AIM OF THE TASK: Leave the images aside and output every entry exactly.

AVAILABLE DATA:
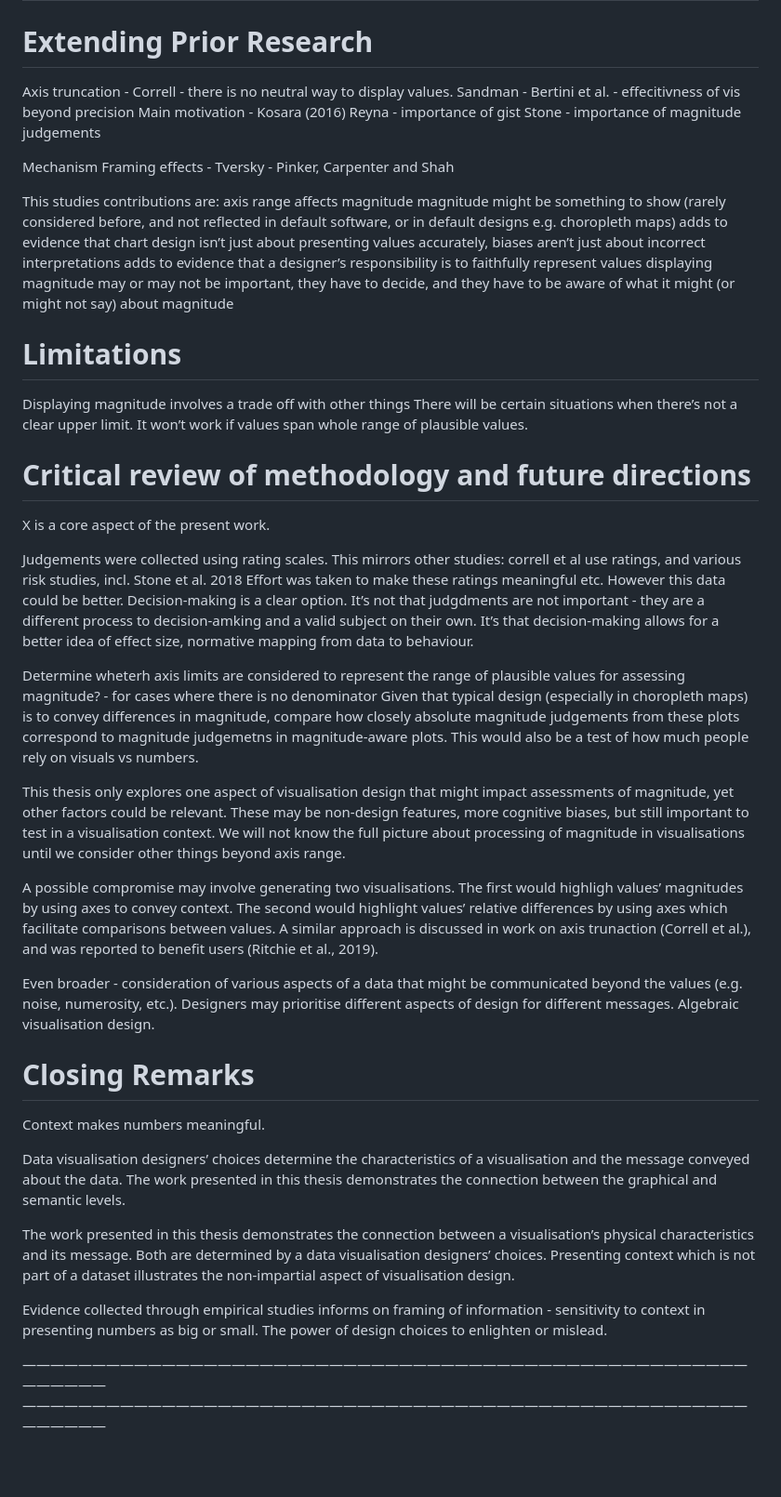
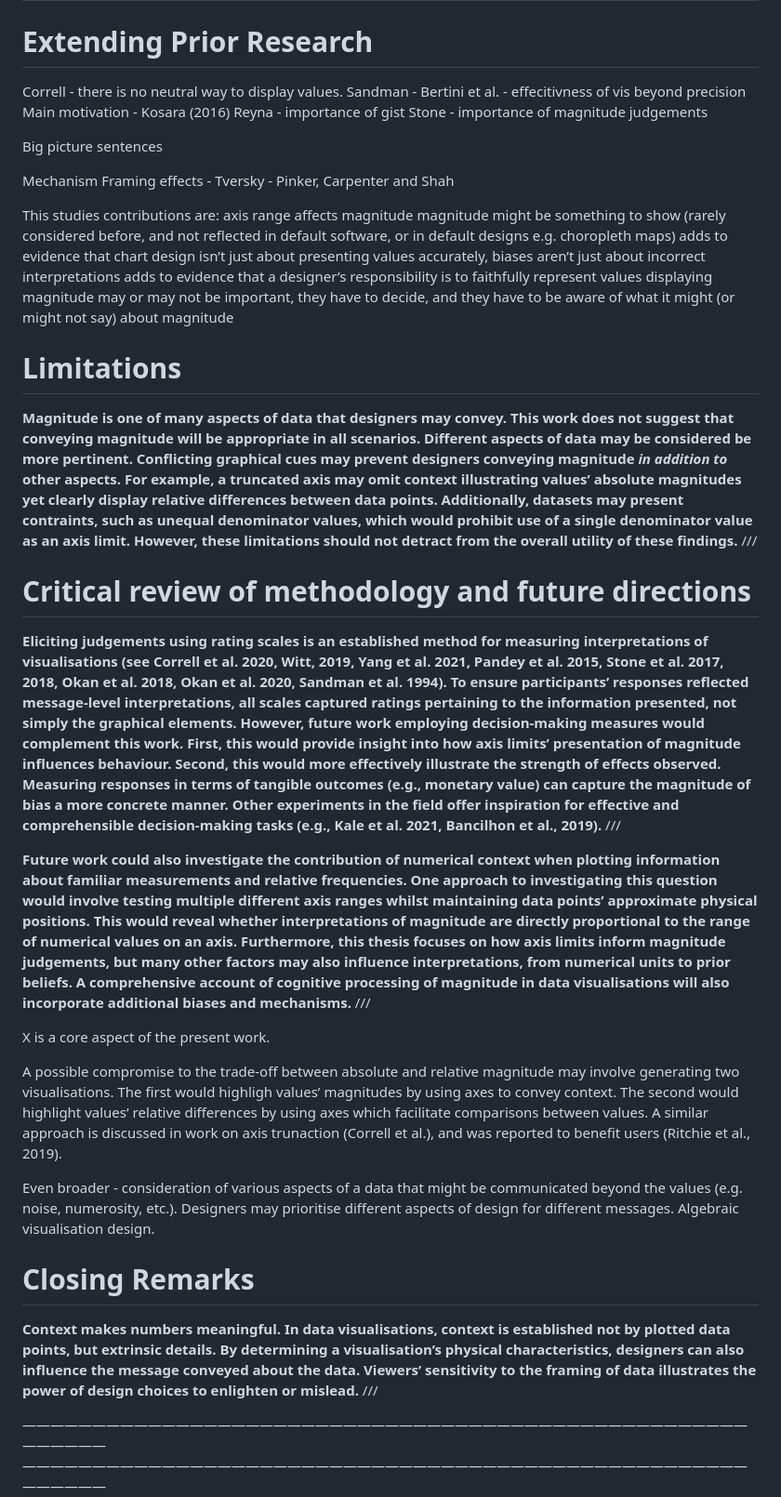
Before and after one commit to duncanbradley/thesis, a Markdown page: conclusion.md, the part around one of its changes. Shown at 93% size. Drawn GitHub-style; blank space fills up the shorter version.

Commit message:
literacy, limitations, future work, closing remarks

```diff
--- a/conclusion.md
+++ b/conclusion.md
@@ -47,13 +43,14 @@ But a shorter measure would be good for experimental studies
 
 # Extending Prior Research
 
-Axis truncation -
 Correll - there is no neutral way to display values.
 Sandman -
 Bertini et al. - effecitivness of vis beyond precision
 Main motivation - Kosara (2016)
 Reyna - importance of gist
 Stone - importance of magnitude judgements
+
+Big picture sentences
 
 Mechanism
 Framing effects - Tversky - Pinker, Carpenter and Shah
@@ -67,43 +64,23 @@ displaying magnitude may or may not be important, they have to decide, and they
 
 # Limitations
 
-Displaying magnitude involves a trade off with other things
-There will be certain situations when there’s not a clear upper limit.
-It won’t work if values span whole range of plausible values.
+**Magnitude is one of many aspects of data that designers may convey. This work does not suggest that conveying magnitude will be appropriate in all scenarios. Different aspects of data may be considered be more pertinent. Conflicting graphical cues may prevent designers conveying magnitude *in addition to* other aspects. For example, a truncated axis may omit context illustrating values’ absolute magnitudes yet clearly display relative differences between data points. Additionally, datasets may present contraints, such as unequal denominator values, which would prohibit use of a single denominator value as an axis limit. However, these limitations should not detract from the overall utility of these findings.** ///
 
 # Critical review of methodology and future directions
 
+**Eliciting judgements using rating scales is an established method for measuring interpretations of visualisations (see Correll et al. 2020, Witt, 2019, Yang et al. 2021, Pandey et al. 2015,  Stone et al. 2017, 2018, Okan et al. 2018, Okan et al. 2020, Sandman et al. 1994). To ensure participants’ responses reflected message-level interpretations, all scales captured ratings pertaining to the information presented, not simply the graphical elements. However, future work employing decision-making measures would complement this work. First, this would provide insight into how axis limits’ presentation of magnitude influences behaviour. Second, this would more effectively illustrate the strength of effects observed. Measuring responses in terms of tangible outcomes (e.g., monetary value) can capture the magnitude of bias a more concrete manner. Other experiments in the field offer inspiration for effective and comprehensible decision-making tasks (e.g., Kale et al. 2021, Bancilhon et al., 2019).** ///
+
+**Future work could also investigate the contribution of numerical context when plotting information about familiar measurements and relative frequencies. One approach to investigating this question would involve testing multiple different axis ranges whilst maintaining data points’ approximate physical positions. This would reveal whether interpretations of magnitude are directly proportional to the range of numerical values on an axis. Furthermore, this thesis focuses on how axis limits inform magnitude judgements, but many other factors may also influence interpretations, from numerical units to prior beliefs. A comprehensive account of cognitive processing of magnitude in data visualisations will also incorporate additional biases and mechanisms.**  ///
+
 X is a core aspect of the present work.
 
-Judgements were collected using rating scales.
-This mirrors other studies: correll et al use ratings, and various risk studies, incl. Stone et al. 2018
-Effort was taken to make these ratings meaningful etc.
-However this data could be better.
-Decision-making is a clear option.
-It’s not that judgdments are not important - they are a different process to decision-amking and a valid subject on their own.
-It’s that decision-making allows for a better idea of effect size, normative mapping from data to behaviour.
-
-Determine wheterh axis limits are considered to represent the range of plausible values for assessing magnitude? - for cases where there is no denominator
-Given that typical design (especially in choropleth maps) is to convey differences in magnitude, compare how closely absolute magnitude judgements from these plots correspond to magnitude judgemetns in magnitude-aware plots. This would also be a test of how much people rely on visuals vs numbers.
-
-This thesis only explores one aspect of visualisation design that might impact assessments of magnitude, yet other factors could be relevant. These may be non-design features, more cognitive biases, but still important to test in a visualisation context. We will not know the full picture about processing of magnitude in visualisations until we consider other things beyond axis range.
-
-A possible compromise may involve generating two visualisations. The first would highligh values’ magnitudes by using axes to convey context. The second would highlight values’ relative differences by using axes which facilitate comparisons between values. A similar approach is discussed in work on axis trunaction (Correll et al.), and was reported to benefit users (Ritchie et al., 2019).
+A possible compromise to the trade-off between absolute and relative magnitude may involve generating two visualisations. The first would highligh values’ magnitudes by using axes to convey context. The second would highlight values’ relative differences by using axes which facilitate comparisons between values. A similar approach is discussed in work on axis trunaction (Correll et al.), and was reported to benefit users (Ritchie et al., 2019).
 
 Even broader - consideration of various aspects of a data that might be communicated beyond the values (e.g. noise, numerosity, etc.). Designers may prioritise different aspects of design for different messages. Algebraic visualisation design.
 
 # Closing Remarks
 
-Context makes numbers meaningful.
-
-Data visualisation designers’ choices determine the characteristics of a visualisation and the message conveyed about the data. The work presented in this thesis demonstrates the connection between the graphical and semantic levels.
-
-The work presented in this thesis demonstrates the connection between a visualisation’s physical characteristics and its message. Both are determined by a data visualisation designers’ choices. Presenting context which is not part of a dataset illustrates the non-impartial aspect of visualisation design.
-
-Evidence collected through empirical studies informs on framing of information - sensitivity to context in presenting numbers as big or small.
-The power of design choices to enlighten or mislead.
-
-
+**Context makes numbers meaningful. In data visualisations, context is established not by plotted data points, but  extrinsic details. By determining a visualisation’s physical characteristics, designers can also influence the message conveyed about the data. Viewers’ sensitivity to the framing of data illustrates the power of design choices to enlighten or mislead.** ///
 
 ——————————————————————————————————————————————————————————
 ——————————————————————————————————————————————————————————
```
Also changed, not shown: other parts of conclusion.md (+12 -8 lines).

SOLVED EXERCISE:
Before and after one commit to duncanbradley/thesis, a Markdown page: conclusion.md, the part around one of its changes. Shown at 93% size. Drawn GitHub-style; blank space fills up the shorter version.

Commit message:
literacy, limitations, future work, closing remarks

```diff
--- a/conclusion.md
+++ b/conclusion.md
@@ -47,13 +43,14 @@ But a shorter measure would be good for experimental studies
 
 # Extending Prior Research
 
-Axis truncation -
 Correll - there is no neutral way to display values.
 Sandman -
 Bertini et al. - effecitivness of vis beyond precision
 Main motivation - Kosara (2016)
 Reyna - importance of gist
 Stone - importance of magnitude judgements
+
+Big picture sentences
 
 Mechanism
 Framing effects - Tversky - Pinker, Carpenter and Shah
@@ -67,43 +64,23 @@ displaying magnitude may or may not be important, they have to decide, and they
 
 # Limitations
 
-Displaying magnitude involves a trade off with other things
-There will be certain situations when there’s not a clear upper limit.
-It won’t work if values span whole range of plausible values.
+**Magnitude is one of many aspects of data that designers may convey. This work does not suggest that conveying magnitude will be appropriate in all scenarios. Different aspects of data may be considered be more pertinent. Conflicting graphical cues may prevent designers conveying magnitude *in addition to* other aspects. For example, a truncated axis may omit context illustrating values’ absolute magnitudes yet clearly display relative differences between data points. Additionally, datasets may present contraints, such as unequal denominator values, which would prohibit use of a single denominator value as an axis limit. However, these limitations should not detract from the overall utility of these findings.** ///
 
 # Critical review of methodology and future directions
 
+**Eliciting judgements using rating scales is an established method for measuring interpretations of visualisations (see Correll et al. 2020, Witt, 2019, Yang et al. 2021, Pandey et al. 2015,  Stone et al. 2017, 2018, Okan et al. 2018, Okan et al. 2020, Sandman et al. 1994). To ensure participants’ responses reflected message-level interpretations, all scales captured ratings pertaining to the information presented, not simply the graphical elements. However, future work employing decision-making measures would complement this work. First, this would provide insight into how axis limits’ presentation of magnitude influences behaviour. Second, this would more effectively illustrate the strength of effects observed. Measuring responses in terms of tangible outcomes (e.g., monetary value) can capture the magnitude of bias a more concrete manner. Other experiments in the field offer inspiration for effective and comprehensible decision-making tasks (e.g., Kale et al. 2021, Bancilhon et al., 2019).** ///
+
+**Future work could also investigate the contribution of numerical context when plotting information about familiar measurements and relative frequencies. One approach to investigating this question would involve testing multiple different axis ranges whilst maintaining data points’ approximate physical positions. This would reveal whether interpretations of magnitude are directly proportional to the range of numerical values on an axis. Furthermore, this thesis focuses on how axis limits inform magnitude judgements, but many other factors may also influence interpretations, from numerical units to prior beliefs. A comprehensive account of cognitive processing of magnitude in data visualisations will also incorporate additional biases and mechanisms.**  ///
+
 X is a core aspect of the present work.
 
-Judgements were collected using rating scales.
-This mirrors other studies: correll et al use ratings, and various risk studies, incl. Stone et al. 2018
-Effort was taken to make these ratings meaningful etc.
-However this data could be better.
-Decision-making is a clear option.
-It’s not that judgdments are not important - they are a different process to decision-amking and a valid subject on their own.
-It’s that decision-making allows for a better idea of effect size, normative mapping from data to behaviour.
-
-Determine wheterh axis limits are considered to represent the range of plausible values for assessing magnitude? - for cases where there is no denominator
-Given that typical design (especially in choropleth maps) is to convey differences in magnitude, compare how closely absolute magnitude judgements from these plots correspond to magnitude judgemetns in magnitude-aware plots. This would also be a test of how much people rely on visuals vs numbers.
-
-This thesis only explores one aspect of visualisation design that might impact assessments of magnitude, yet other factors could be relevant. These may be non-design features, more cognitive biases, but still important to test in a visualisation context. We will not know the full picture about processing of magnitude in visualisations until we consider other things beyond axis range.
-
-A possible compromise may involve generating two visualisations. The first would highligh values’ magnitudes by using axes to convey context. The second would highlight values’ relative differences by using axes which facilitate comparisons between values. A similar approach is discussed in work on axis trunaction (Correll et al.), and was reported to benefit users (Ritchie et al., 2019).
+A possible compromise to the trade-off between absolute and relative magnitude may involve generating two visualisations. The first would highligh values’ magnitudes by using axes to convey context. The second would highlight values’ relative differences by using axes which facilitate comparisons between values. A similar approach is discussed in work on axis trunaction (Correll et al.), and was reported to benefit users (Ritchie et al., 2019).
 
 Even broader - consideration of various aspects of a data that might be communicated beyond the values (e.g. noise, numerosity, etc.). Designers may prioritise different aspects of design for different messages. Algebraic visualisation design.
 
 # Closing Remarks
 
-Context makes numbers meaningful.
-
-Data visualisation designers’ choices determine the characteristics of a visualisation and the message conveyed about the data. The work presented in this thesis demonstrates the connection between the graphical and semantic levels.
-
-The work presented in this thesis demonstrates the connection between a visualisation’s physical characteristics and its message. Both are determined by a data visualisation designers’ choices. Presenting context which is not part of a dataset illustrates the non-impartial aspect of visualisation design.
-
-Evidence collected through empirical studies informs on framing of information - sensitivity to context in presenting numbers as big or small.
-The power of design choices to enlighten or mislead.
-
-
+**Context makes numbers meaningful. In data visualisations, context is established not by plotted data points, but  extrinsic details. By determining a visualisation’s physical characteristics, designers can also influence the message conveyed about the data. Viewers’ sensitivity to the framing of data illustrates the power of design choices to enlighten or mislead.** ///
 
 ——————————————————————————————————————————————————————————
 ——————————————————————————————————————————————————————————
```
Also changed, not shown: other parts of conclusion.md (+12 -8 lines).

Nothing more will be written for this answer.